We'll email you the contents of your shopping cart, so you can easily continue where you left off on your next visit.
2020 is the perfect time to start a side hustle. Here's what you need to know about starting a business from home, plus a few ideas on how to kick things off.
Reduced hours? Stuck in the house? Now could be a smart time to consider a second business that generates extra income. Don’t be daunted by the current economic downturn either: some of the world’s best known businesses began during a recession, including Uber, Mailchimp and Microsoft. But perfect side hustles aren’t always immediately obvious – and where do you begin? Here’s how to turn your big idea into a bank-account booster.
Most of us know about the classic perfect side hustles that many people could start tomorrow with just a little bit of research and know-how, like affiliate marketing, dog walking and online tutoring. But it’s also worth considering industries that have experienced a surge in interest during the pandemic. Household furnishings and decor purchases are on the up as more people spend time at home, so now may be the time to start selling homewares on platforms like eBay, Instagram and Etsy. Cleaning services are also in high demand as businesses use them to make workplaces safe. And if you’re skilled at social media marketing, many businesses that no longer have physical shopfronts are relying entirely on the internet to get their message out there.
“Start by asking this very simple question: what do I like to do for fun?” suggests financial planner and wealth coach Jeremy Britton. No matter what you love doing, someone, somewhere is being paid to do it. Decide what your passion is, do a search to find out how people are monetising it and get on board. “Do something every day. Record a video, write a short blog or social media post or submit an article to a local news source,” he says. “And remember that ‘overnight success’ comes after 12 to 18 months of consistent daily activity.”
“Define the point of difference and be sure to understand what 'problem' your product or service will solve, or how it will add value to your customers’ lives,” says Catherine Cervasio, who runs natural skincare brand Aromababy. “It's critical to have a strong point of difference, which [will need to] constantly evolve as the market (and competitors) catch up.” That’s not to say that you can’t consider starting a beauty brand, even though there are thousands of beauty brands in the market. But ask yourself what will make yours unique, whether it’s the formulation, its ethics or the market it’s targeting.

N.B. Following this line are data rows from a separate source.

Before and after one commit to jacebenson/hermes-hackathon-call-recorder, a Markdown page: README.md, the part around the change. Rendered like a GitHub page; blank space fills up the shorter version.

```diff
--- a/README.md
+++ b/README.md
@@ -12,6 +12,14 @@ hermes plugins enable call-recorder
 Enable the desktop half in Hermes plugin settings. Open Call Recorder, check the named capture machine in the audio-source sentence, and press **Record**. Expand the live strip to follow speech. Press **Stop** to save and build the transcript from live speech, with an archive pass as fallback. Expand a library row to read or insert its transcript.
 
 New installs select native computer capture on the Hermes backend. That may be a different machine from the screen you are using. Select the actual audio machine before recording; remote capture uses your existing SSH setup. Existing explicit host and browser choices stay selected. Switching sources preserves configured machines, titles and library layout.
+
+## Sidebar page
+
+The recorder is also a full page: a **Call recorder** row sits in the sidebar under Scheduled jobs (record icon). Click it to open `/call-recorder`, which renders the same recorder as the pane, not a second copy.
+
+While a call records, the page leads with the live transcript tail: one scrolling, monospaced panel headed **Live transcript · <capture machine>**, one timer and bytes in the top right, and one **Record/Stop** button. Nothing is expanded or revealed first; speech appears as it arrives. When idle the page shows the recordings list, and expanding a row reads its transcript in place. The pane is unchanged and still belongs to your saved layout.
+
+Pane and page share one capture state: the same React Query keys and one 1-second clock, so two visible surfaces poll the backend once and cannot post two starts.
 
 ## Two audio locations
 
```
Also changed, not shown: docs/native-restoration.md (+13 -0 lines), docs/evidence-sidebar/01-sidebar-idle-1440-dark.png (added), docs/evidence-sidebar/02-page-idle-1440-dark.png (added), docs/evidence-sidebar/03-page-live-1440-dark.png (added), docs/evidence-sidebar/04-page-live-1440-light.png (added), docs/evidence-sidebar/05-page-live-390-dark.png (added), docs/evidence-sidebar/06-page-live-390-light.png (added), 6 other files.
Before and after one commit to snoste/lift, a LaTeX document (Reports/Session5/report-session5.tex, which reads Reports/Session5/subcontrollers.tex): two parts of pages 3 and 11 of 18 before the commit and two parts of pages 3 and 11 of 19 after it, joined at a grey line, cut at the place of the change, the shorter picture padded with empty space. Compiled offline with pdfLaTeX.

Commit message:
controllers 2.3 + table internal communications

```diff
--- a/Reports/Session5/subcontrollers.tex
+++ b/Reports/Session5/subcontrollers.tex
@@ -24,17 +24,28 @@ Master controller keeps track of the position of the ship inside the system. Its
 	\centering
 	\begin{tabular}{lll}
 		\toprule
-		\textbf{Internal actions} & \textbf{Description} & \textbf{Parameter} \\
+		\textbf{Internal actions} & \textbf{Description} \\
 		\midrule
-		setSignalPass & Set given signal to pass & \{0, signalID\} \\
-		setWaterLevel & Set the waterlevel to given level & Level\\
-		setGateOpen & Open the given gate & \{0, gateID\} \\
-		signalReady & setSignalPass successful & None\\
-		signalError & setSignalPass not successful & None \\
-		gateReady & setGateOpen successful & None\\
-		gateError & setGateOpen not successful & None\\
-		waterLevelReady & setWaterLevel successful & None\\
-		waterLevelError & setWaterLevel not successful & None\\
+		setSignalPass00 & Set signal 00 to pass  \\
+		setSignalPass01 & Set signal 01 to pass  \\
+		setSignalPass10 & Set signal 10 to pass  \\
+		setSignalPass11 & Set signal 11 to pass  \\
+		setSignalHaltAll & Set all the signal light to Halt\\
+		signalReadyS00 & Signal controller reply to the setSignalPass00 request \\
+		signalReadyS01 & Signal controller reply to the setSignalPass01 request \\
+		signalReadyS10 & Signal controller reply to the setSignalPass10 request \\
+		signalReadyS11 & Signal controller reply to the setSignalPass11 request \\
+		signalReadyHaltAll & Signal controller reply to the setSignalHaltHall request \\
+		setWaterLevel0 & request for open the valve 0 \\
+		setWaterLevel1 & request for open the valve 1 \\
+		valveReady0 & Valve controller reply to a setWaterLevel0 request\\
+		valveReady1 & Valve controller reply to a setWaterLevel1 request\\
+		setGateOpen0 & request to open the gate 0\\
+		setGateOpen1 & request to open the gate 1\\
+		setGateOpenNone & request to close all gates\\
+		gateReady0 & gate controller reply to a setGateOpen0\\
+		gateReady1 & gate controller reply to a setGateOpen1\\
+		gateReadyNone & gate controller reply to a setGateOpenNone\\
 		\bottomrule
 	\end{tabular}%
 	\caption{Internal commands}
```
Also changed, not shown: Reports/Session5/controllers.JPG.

We all know the saying “you have to spend money to make money”, which is a way of saying that starting a new business almost always comes with a cost at first. Jessica Brady from Fox & Hare says that a good rule of thumb is to consider what your costs will be over the first 12 months of the business and make sure you have that in the bank before you get started.
By day, Chantelle Ellem runs the successful blog Fat Mum Slim. By night, she runs boho curvy clothing company Ada + Lou with friend and business partner Rebel Wylie, a side hustle the pair began in September 2019. Ellem warns that the days can be long but it’s worth it. “We’re both still working almost full-time alongside running Ada + Lou and parenting our kids, too,” she says, estimating that she puts in around 15 hours a week on this business on top of her other work. “Most of the time we’re exhausted, and the juggle of switching hats between real work, Ada + Lou and mum life is really hard, but we can see the bigger picture and how happy our customers are, so we keep at it!”
Aromababy’s Cervasio recommends the free online listing space at Small Business First, a business-boosting initiative started by celebrity finance guru David Koch. State chambers of commerce could also offer free seminars and workshops. And Ellem suggests you approach people who have gone before you and simply ask for tips. “Starting out, we asked if we could take people in the industry to morning tea to pick their brains and we got some really invaluable advice,” she says.
It’s not the most exciting part of starting a business, but it’s important. Depending on the area you’re moving into, Regie Anne Gardoce from business law firm Sprintlaw suggests you get good advice about ABNs, insurance, liability protections and contract constraints, particularly if your side hustle is in the same industry as your main job, which could cause conflicts.